Data shown below:

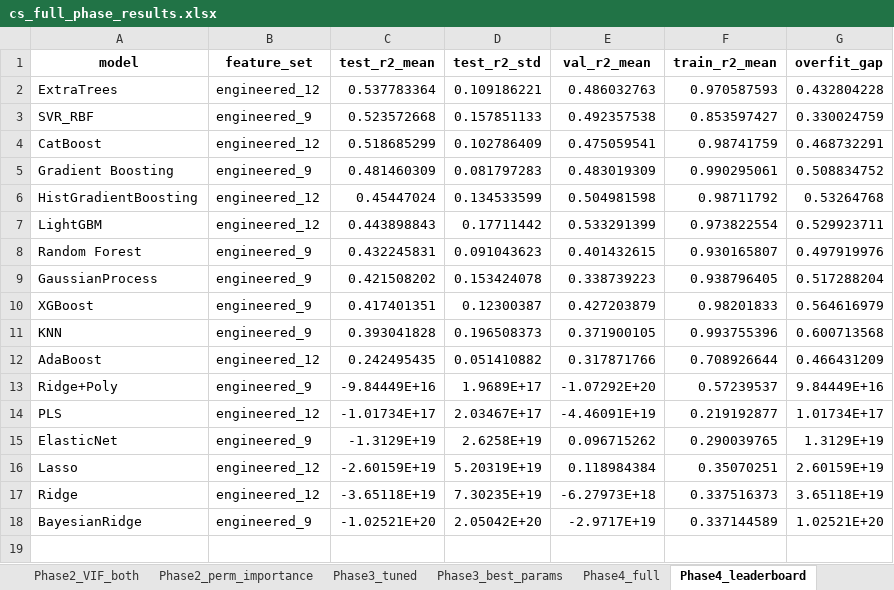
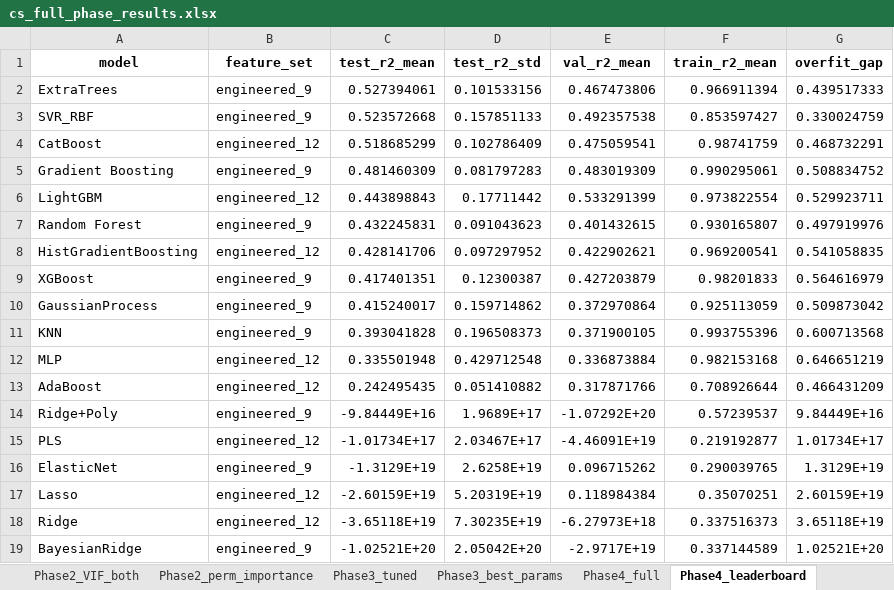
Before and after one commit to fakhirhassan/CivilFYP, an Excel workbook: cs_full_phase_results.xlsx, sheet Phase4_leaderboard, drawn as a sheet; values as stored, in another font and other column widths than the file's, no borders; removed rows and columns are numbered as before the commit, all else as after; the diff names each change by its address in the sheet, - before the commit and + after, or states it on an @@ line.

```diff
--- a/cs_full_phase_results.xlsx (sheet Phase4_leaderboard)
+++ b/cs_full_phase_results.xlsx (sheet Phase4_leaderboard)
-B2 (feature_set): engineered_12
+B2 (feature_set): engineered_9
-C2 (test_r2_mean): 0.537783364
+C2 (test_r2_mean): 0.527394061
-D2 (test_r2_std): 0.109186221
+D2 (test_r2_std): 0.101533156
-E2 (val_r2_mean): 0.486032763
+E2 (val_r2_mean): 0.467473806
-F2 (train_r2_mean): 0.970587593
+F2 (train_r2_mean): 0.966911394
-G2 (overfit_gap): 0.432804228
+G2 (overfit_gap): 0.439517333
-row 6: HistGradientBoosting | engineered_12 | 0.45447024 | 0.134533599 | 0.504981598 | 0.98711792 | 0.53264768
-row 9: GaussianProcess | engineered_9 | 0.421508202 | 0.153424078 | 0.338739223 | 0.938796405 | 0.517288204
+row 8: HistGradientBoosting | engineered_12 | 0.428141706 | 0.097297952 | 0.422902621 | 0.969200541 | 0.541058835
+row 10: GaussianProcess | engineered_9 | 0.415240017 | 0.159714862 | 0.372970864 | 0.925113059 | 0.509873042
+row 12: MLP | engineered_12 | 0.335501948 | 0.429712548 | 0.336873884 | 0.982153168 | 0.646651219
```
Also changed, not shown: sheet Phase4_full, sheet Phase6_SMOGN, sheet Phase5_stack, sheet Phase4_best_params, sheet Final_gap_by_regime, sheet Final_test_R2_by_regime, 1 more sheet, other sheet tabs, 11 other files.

End of Data shown.

- **What is being asked**
Reproduce all the data as it stands. The pictures are not part of the copy.

- **Exercise answer**
Before and after one commit to fakhirhassan/CivilFYP, an Excel workbook: cs_full_phase_results.xlsx, sheet Phase4_leaderboard, drawn as a sheet; values as stored, in another font and other column widths than the file's, no borders; removed rows and columns are numbered as before the commit, all else as after; the diff names each change by its address in the sheet, - before the commit and + after, or states it on an @@ line.

```diff
--- a/cs_full_phase_results.xlsx (sheet Phase4_leaderboard)
+++ b/cs_full_phase_results.xlsx (sheet Phase4_leaderboard)
-B2 (feature_set): engineered_12
+B2 (feature_set): engineered_9
-C2 (test_r2_mean): 0.537783364
+C2 (test_r2_mean): 0.527394061
-D2 (test_r2_std): 0.109186221
+D2 (test_r2_std): 0.101533156
-E2 (val_r2_mean): 0.486032763
+E2 (val_r2_mean): 0.467473806
-F2 (train_r2_mean): 0.970587593
+F2 (train_r2_mean): 0.966911394
-G2 (overfit_gap): 0.432804228
+G2 (overfit_gap): 0.439517333
-row 6: HistGradientBoosting | engineered_12 | 0.45447024 | 0.134533599 | 0.504981598 | 0.98711792 | 0.53264768
-row 9: GaussianProcess | engineered_9 | 0.421508202 | 0.153424078 | 0.338739223 | 0.938796405 | 0.517288204
+row 8: HistGradientBoosting | engineered_12 | 0.428141706 | 0.097297952 | 0.422902621 | 0.969200541 | 0.541058835
+row 10: GaussianProcess | engineered_9 | 0.415240017 | 0.159714862 | 0.372970864 | 0.925113059 | 0.509873042
+row 12: MLP | engineered_12 | 0.335501948 | 0.429712548 | 0.336873884 | 0.982153168 | 0.646651219
```
Also changed, not shown: sheet Phase4_full, sheet Phase6_SMOGN, sheet Phase5_stack, sheet Phase4_best_params, sheet Final_gap_by_regime, sheet Final_test_R2_by_regime, 1 more sheet, other sheet tabs, 11 other files.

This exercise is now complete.